Anthra, a non-profit organization working primarily on issues of livestock development in the wider context of sustainable natural resource use, worked with migratory shepherd communities in Maharashtra, India. Access to information on disease occurrence and remedial measures emerged as a constraint for shepherds on the move. Keeping in mind that many shepherds carried with them mobile phones as they migrated with their sheep in search of grazing, Anthra developed an innovative and simple SMS service to disseminate information regarding current diseases and remedial measures, including herbal and ethno-veterinary medicines that shepherds could easily access. Shepherds wishing to receive this information register their mobile numbers at the Anthra office, which thereafter sends fortnightly updates on probable seasonal diseases, symptoms, remedies and precautions that shepherds can take to prevent the out-break and spread of disease amongst their flocks. Information is sent out in the local language, making it easy for shepherds to understand and share the information among their groups.
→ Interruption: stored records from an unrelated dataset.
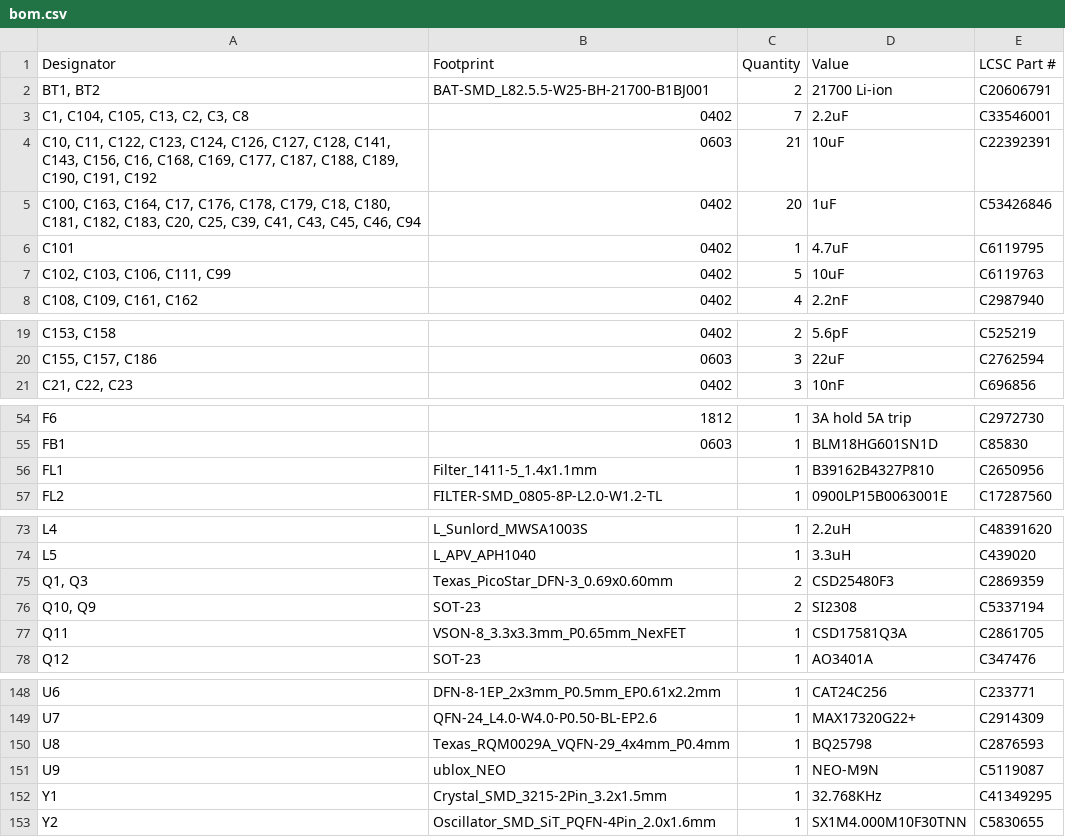
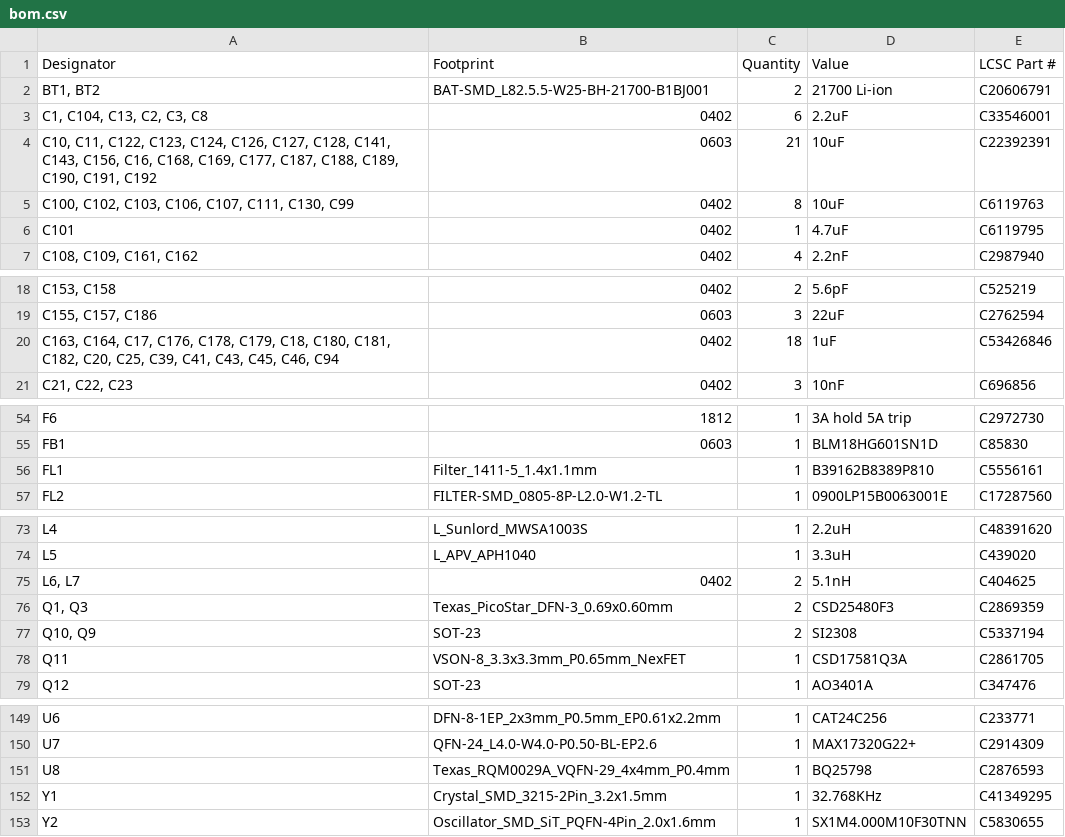
Before and after one commit to LimesKey/parsnip-node, a CSV file: production/bom.csv, drawn as a sheet; only a part is shown, gaps mark what is left out; removed rows and columns are numbered as before the commit, all else as after; the diff covers the shown part only; the diff names each change by its address in the sheet, - before the commit and + after, or states it on an @@ line.

```diff
--- a/production/bom.csv
+++ b/production/bom.csv
-A3 (Designator): C1, C104, C105, C13, C2, C3, C8
+A3 (Designator): C1, C104, C13, C2, C3, C8
-C3 (Quantity): 7
+C3 (Quantity): 6
-row 5: C100, C163, C164, C17, C176, C178, C179, C18, C180, C181, C182, C183, C20, C25, C39, C41, C43, C45, C46, C94 | 0402 | 20 | 1uF | C53426846
+row 5: C100, C102, C103, C106, C107, C111, C130, C99 | 0402 | 8 | 10uF | C6119763
-row 7: C102, C103, C106, C111, C99 | 0402 | 5 | 10uF | C6119763
+row 20: C163, C164, C17, C176, C178, C179, C18, C180, C181, C182, C20, C25, C39, C41, C43, C45, C46, C94 | 0402 | 18 | 1uF | C53426846
-D56 (Value): B39162B4327P810
+D56 (Value): B39162B8389P810
-E56 (LCSC Part #): C2650956
+E56 (LCSC Part #): C5556161
+row 75: L6, L7 | 0402 | 2 | 5.1nH | C404625
-row 151: U9 | ublox_NEO | 1 | NEO-M9N | C5119087
```
Also changed, not shown: 1 edited cell elsewhere in this file, production/designators.csv, production/positions.csv, 6 other files.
Formation of the Kesla Poultry Cooperative Society links small-holders to fast growing broiler markets by building a collective, filling skill gaps, addressing production efficiency, providing support services and inputs and marketing of live broilers. These efforts effectively removed rigid entry barriers and allowed the poor to access market opportunities. This cooperative today comprises 459 women members (from tribal and dalit families) across 18 villages. Each member owns backyard production units of a minimum of 300-400 broiler birds and sells under the ‘Sukhtawa Chicken’ Brand and through wholesalers. The Good Practice shows: The success of a cooperative model; The importance of a collective wherein the Kesla Cooperative produces 125,000 birds every month and is one of the largest poultry production houses in Madhya Pradesh; An increase in the monthly supply of broiler chicks from 2,500 in 1998 to over 7.14 lakh (A lakh is a unit in the South Asian numbering system equal to one hundred thousand) chicks in 2008, resulting in an average income of Rs 9,000 – 15,000 per year to each member; Notwithstanding the Bird Flu scare (Dec. ’05 – June ’06) which wiped out many small poultry producers in the state, the cooperative members could stay in business, among others, due to the Cooperative’s mitigation fund.